**Directions for this task:** Search the material below for the word "default". Copy every line where it is found.
Given records section start
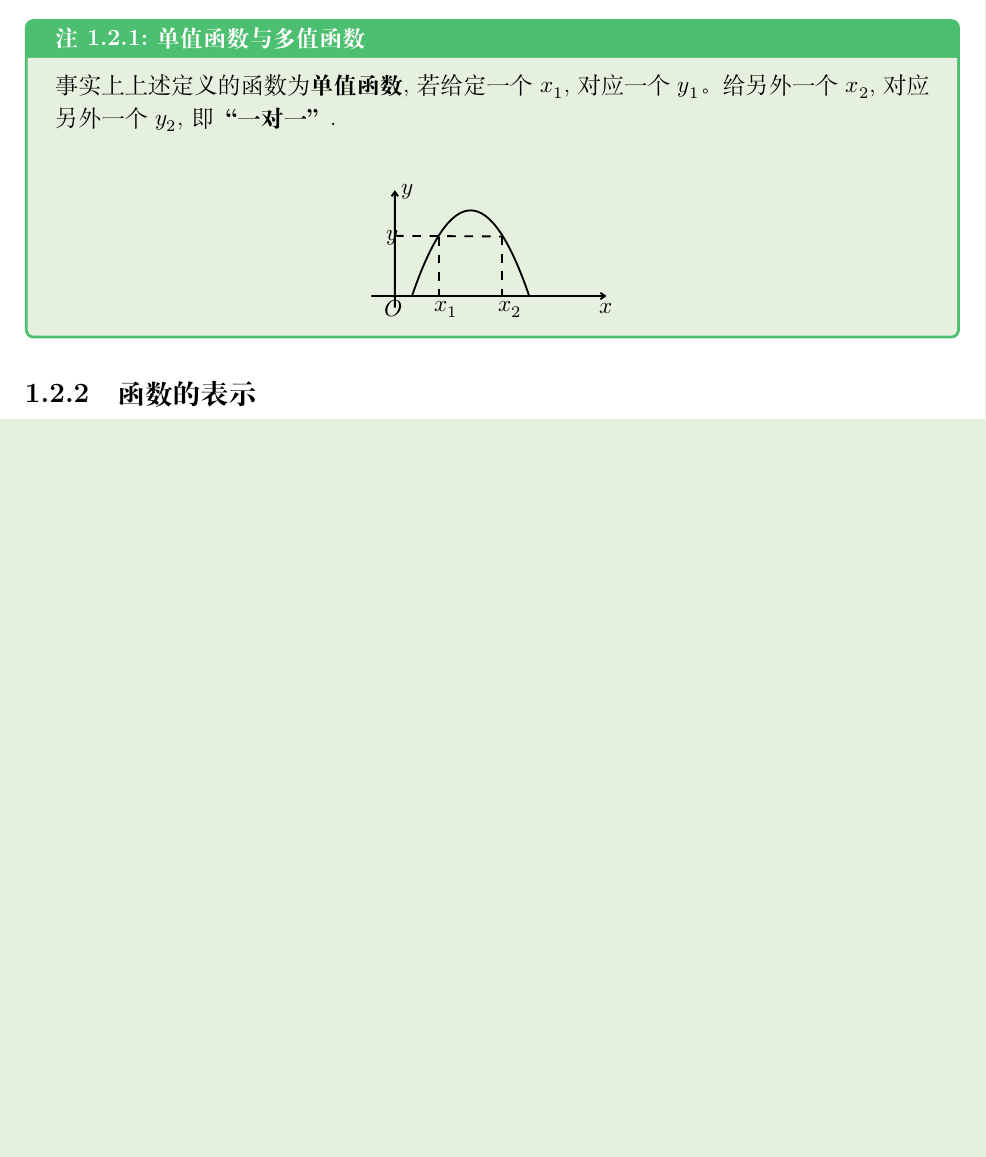
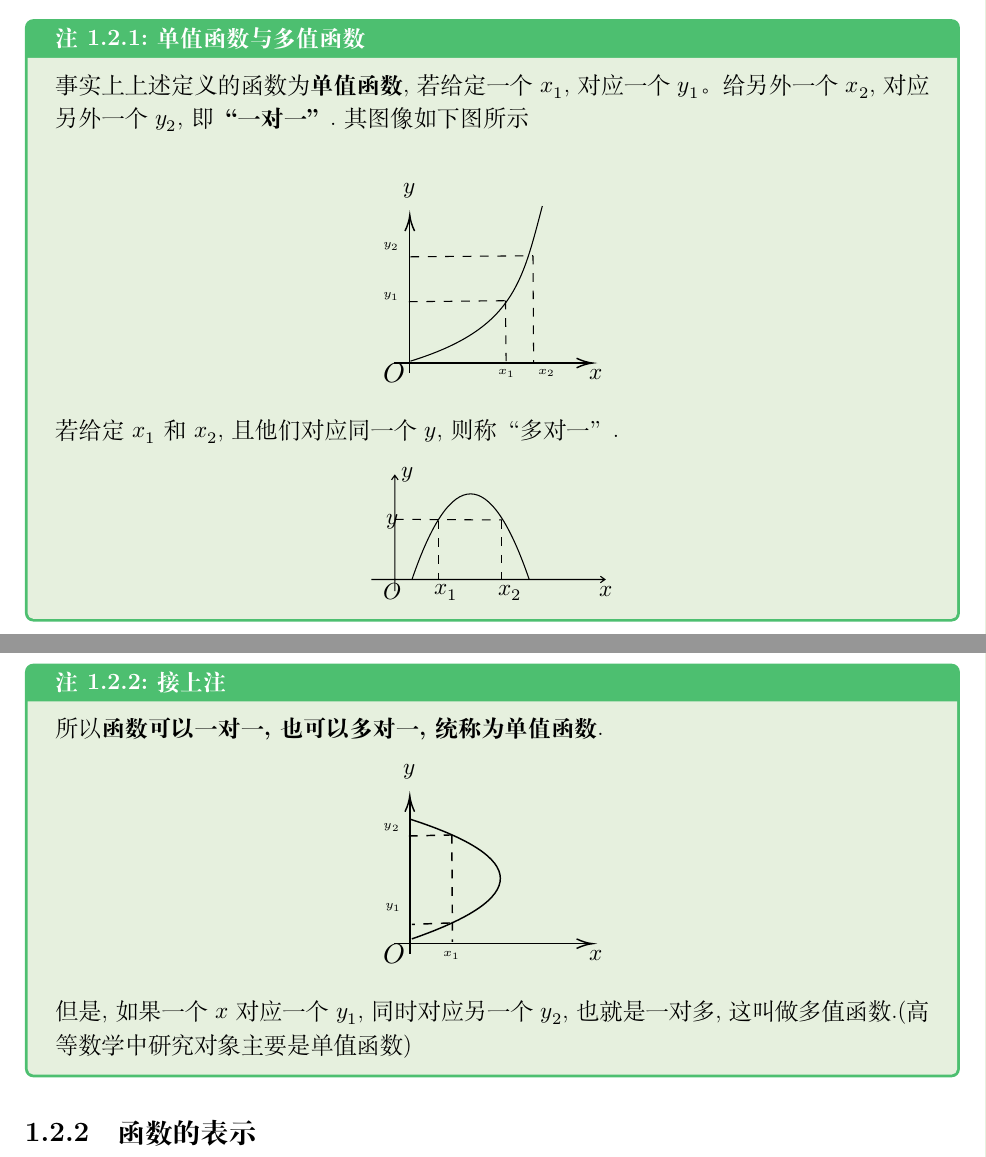
Before and after one commit to LoafPhilosopher/Calculus, a LaTeX book (Note/Further Mathematics/chap1/函数.tex, which reads Note/Further Mathematics/config/config.tex): part of page 5 of 22 before the commit and two parts of pages 2 and 3 of 20 after it, the two joined at a grey line, cut so that both start at the same text, the shorter picture padded with empty space. Compiled offline with XeLaTeX.

Commit message:
function

```diff
--- a/Note/Further Mathematics/chap1/函数.tex
+++ b/Note/Further Mathematics/chap1/函数.tex
@@ -46,8 +46,45 @@ $$
 \end{defn}
 例如:函数$y=\frac{1}{x-1}$,即使没有指出函数的定义域是多少,但是通过分析可得,函数的自然定义域是$(-\infty,1)\cup(1,\infty)$。同理对于函数$y=\sqrt[2]{1-x^2}$,其自然定义域是$(-1,1)$。
 \begin{criterion}{单值函数与多值函数}{}
-    事实上上述定义的函数为\textbf{单值函数},若给定一个$x_1$,对应一个$y_1$。给另外一个$x_2$,对应另外一个$y_2$,即\textbf{“一对一”}.\\
-    \tikzset{every picture/.style={line width=0.95pt}}
+    事实上上述定义的函数为\textbf{单值函数},若给定一个$x_1$,对应一个$y_1$。给另外一个$x_2$,对应另外一个$y_2$,即\textbf{“一对一”}.其图像如下图所示\\
+    \tikzset{every picture/.style={line width=0.55pt}} %set default line width to 0.75pt
+    \begin{center}
+        \begin{tikzpicture}[x=0.75pt,y=0.75pt,yscale=-1,xscale=1]
+            %uncomment if require: \path (0,300); %set diagram left start at 0, and has height of 300
+            %Straight Lines [id:da7957062642323978]
+            \draw    (220.57,170.29) -- (355.57,170.29) ;
+            \draw [shift={(357.57,170.29)}, rotate = 180] [color={rgb, 255:red, 0; green, 0; blue, 0 }  ][line width=0.75]    (10.93,-3.29) .. controls (6.95,-1.4) and (3.31,-0.3) .. (0,0) .. controls (3.31,0.3) and (6.95,1.4) .. (10.93,3.29)   ;
+            %Straight Lines [id:da31198976122474575]
+            \draw    (231.57,177.29) -- (231.57,70.29) ;
+            \draw [shift={(231.57,68.29)}, rotate = 90] [color={rgb, 255:red, 0; green, 0; blue, 0 }  ][line width=0.75]    (10.93,-3.29) .. controls (6.95,-1.4) and (3.31,-0.3) .. (0,0) .. controls (3.31,0.3) and (6.95,1.4) .. (10.93,3.29)   ;
+            %Straight Lines [id:da5655592463420158]
+            \draw  [dash pattern={on 4.5pt off 4.5pt}]  (297.57,127.29) -- (298,169) ;
+            %Straight Lines [id:da8571495896140271]
+            \draw  [dash pattern={on 4.5pt off 4.5pt}]  (316.57,96.29) -- (317,170) ;
+            %Straight Lines [id:da505677150137505]
+            \draw  [dash pattern={on 4.5pt off 4.5pt}]  (232,97) -- (316.57,96.29) ;
+            %Straight Lines [id:da9798041145850536]
+            \draw  [dash pattern={on 4.5pt off 4.5pt}]  (231,128) -- (297.57,127.29) ;
+            %Curve Lines [id:da5109656726245018]
+            \draw    (232,169) .. controls (303,147) and (309,115) .. (323,62) ;
+            % Text Node
+            \draw (226,45) node [anchor=north west][inner sep=0.75pt]   [align=left] {$\displaystyle y$};
+            % Text Node
+            \draw (354,173) node [anchor=north west][inner sep=0.75pt]   [align=left] {$\displaystyle x$};
+            % Text Node
+            \draw (212,169) node [anchor=north west][inner sep=0.75pt]  [font=\large] [align=left] {$\displaystyle O$};
+            % Text Node
+            \draw (291.07,173.29) node [anchor=north west][inner sep=0.75pt]  [font=\tiny] [align=left] {$\displaystyle x_{1}$};
+            % Text Node
+            \draw (319,173) node [anchor=north west][inner sep=0.75pt]  [font=\tiny] [align=left] {$\displaystyle x_{2}$};
+            % Text Node
+            \draw (212,120) node [anchor=north west][inner sep=0.75pt]  [font=\tiny] [align=left] {$\displaystyle y_{1}$};
+            % Text Node
+            \draw (212,86) node [anchor=north west][inner sep=0.75pt]  [font=\tiny] [align=left] {$\displaystyle y_{2}$};
+        \end{tikzpicture}
+    \end{center}
+    若给定$x_1$和$x_2$,且他们对应同一个$y$,则称“多对一”.
+    \tikzset{every picture/.style={line width=0.55pt}}
     \begin{center}
         \begin{tikzpicture}[x=0.75pt,y=0.75pt,yscale=-1,xscale=1,scale=0.45]
             \draw  (50,212.81) -- (407.86,212.81)(85.79,53) -- (85.79,230.57) (400.86,207.81) -- (407.86,212.81) -- (400.86,217.81) (80.79,60) -- (85.79,53) -- (90.79,60)  ;
@@ -63,7 +100,43 @@ $$
             \draw (70,109) node [anchor=north west][inner sep=0.75pt]   [align=left] {$\displaystyle y$};
         \end{tikzpicture}
     \end{center}
+\end{criterion}
+\begin{criterion}{接上注}{}
+    所以\textbf{函数可以一对一,也可以多对一,统称为单值函数}.
+    \begin{center}
+        \tikzset{every picture/.style={line width=0.75pt}} %set default line width to 0.75pt
+        \begin{tikzpicture}[x=0.75pt,y=0.75pt,yscale=-1,xscale=1]
+            %uncomment if require: \path (0,300); %set diagram left start at 0, and has height of 300
 
+            %Straight Lines [id:da7957062642323978]
+            \draw    (220.57,170.29) -- (355.57,170.29) ;
+            \draw [shift={(357.57,170.29)}, rotate = 180] [color={rgb, 255:red, 0; green, 0; blue, 0 }  ][line width=0.75]    (10.93,-3.29) .. controls (6.95,-1.4) and (3.31,-0.3) .. (0,0) .. controls (3.31,0.3) and (6.95,1.4) .. (10.93,3.29)   ;
+            %Straight Lines [id:da31198976122474575]
+            \draw    (231.57,177.29) -- (231.57,70.29) ;
+            \draw [shift={(231.57,68.29)}, rotate = 90] [color={rgb, 255:red, 0; green, 0; blue, 0 }  ][line width=0.75]    (10.93,-3.29) .. controls (6.95,-1.4) and (3.31,-0.3) .. (0,0) .. controls (3.31,0.3) and (6.95,1.4) .. (10.93,3.29)   ;
+            %Straight Lines [id:da5655592463420158]
+            \draw  [dash pattern={on 4.5pt off 4.5pt}]  (260.57,95.29) -- (261,169) ;
+            %Straight Lines [id:da8571495896140271]
+            \draw  [dash pattern={on 4.5pt off 4.5pt}]  (259,156) -- (233,157) ;
+            %Straight Lines [id:da9798041145850536]
+            \draw  [dash pattern={on 4.5pt off 4.5pt}]  (231,96) -- (260.57,95.29) ;
+            %Shape: Parabola [id:dp09151495358584594]
+            \draw   (233,167) .. controls (314.65,138.69) and (314.38,111.2) .. (232.18,84.52) ;
+            % Text Node
+            \draw (226,45) node [anchor=north west][inner sep=0.75pt]   [align=left] {$\displaystyle y$};
+            % Text Node
+            \draw (354,173) node [anchor=north west][inner sep=0.75pt]   [align=left] {$\displaystyle x$};
+            % Text Node
+            \draw (212,169) node [anchor=north west][inner sep=0.75pt]  [font=\large] [align=left] {$\displaystyle O$};
+            % Text Node
+            \draw (253.07,174.29) node [anchor=north west][inner sep=0.75pt]  [font=\tiny] [align=left] {$\displaystyle x_{1}$};
+            % Text Node
+            \draw (213,141) node [anchor=north west][inner sep=0.75pt]  [font=\tiny] [align=left] {$\displaystyle y_{1}$};
+            % Text Node
+            \draw (212,86) node [anchor=north west][inner sep=0.75pt]  [font=\tiny] [align=left] {$\displaystyle y_{2}$};
+        \end{tikzpicture}
+    \end{center}
+    但是,如果一个$x$对应一个$y_1$,同时对应另一个$y_2$,也就是一对多,这叫做多值函数.(高等数学中研究对象主要是单值函数)
 \end{criterion}
 \subsection{函数的表示}
 \subsubsection{表格}
--- a/Note/Further Mathematics/config/config.tex
+++ b/Note/Further Mathematics/config/config.tex
@@ -9,6 +9,7 @@
 \usepackage{unicode-math}
 \usepackage{extarrows}
 \usepackage{subfigure}
+\usepackage{footnote}
 \usepackage[colorlinks,linkcolor=black]{hyperref}
 
 \usepackage{tcolorbox}
```
Also changed, not shown: Note/Further Mathematics/chap3/config.tex (deleted, +0 -83 lines), Note/Further Mathematics/chap1/函数.pdf, Note/Further Mathematics/chap3/中值定理.pdf (added), Note/Further Mathematics/chap1/函数.tex (2 more changed lines), 2 other files.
Given records section end
**Exercise result:**
+    \tikzset{every picture/.style={line width=0.55pt}} %set default line width to 0.75pt
+        \tikzset{every picture/.style={line width=0.75pt}} %set default line width to 0.75pt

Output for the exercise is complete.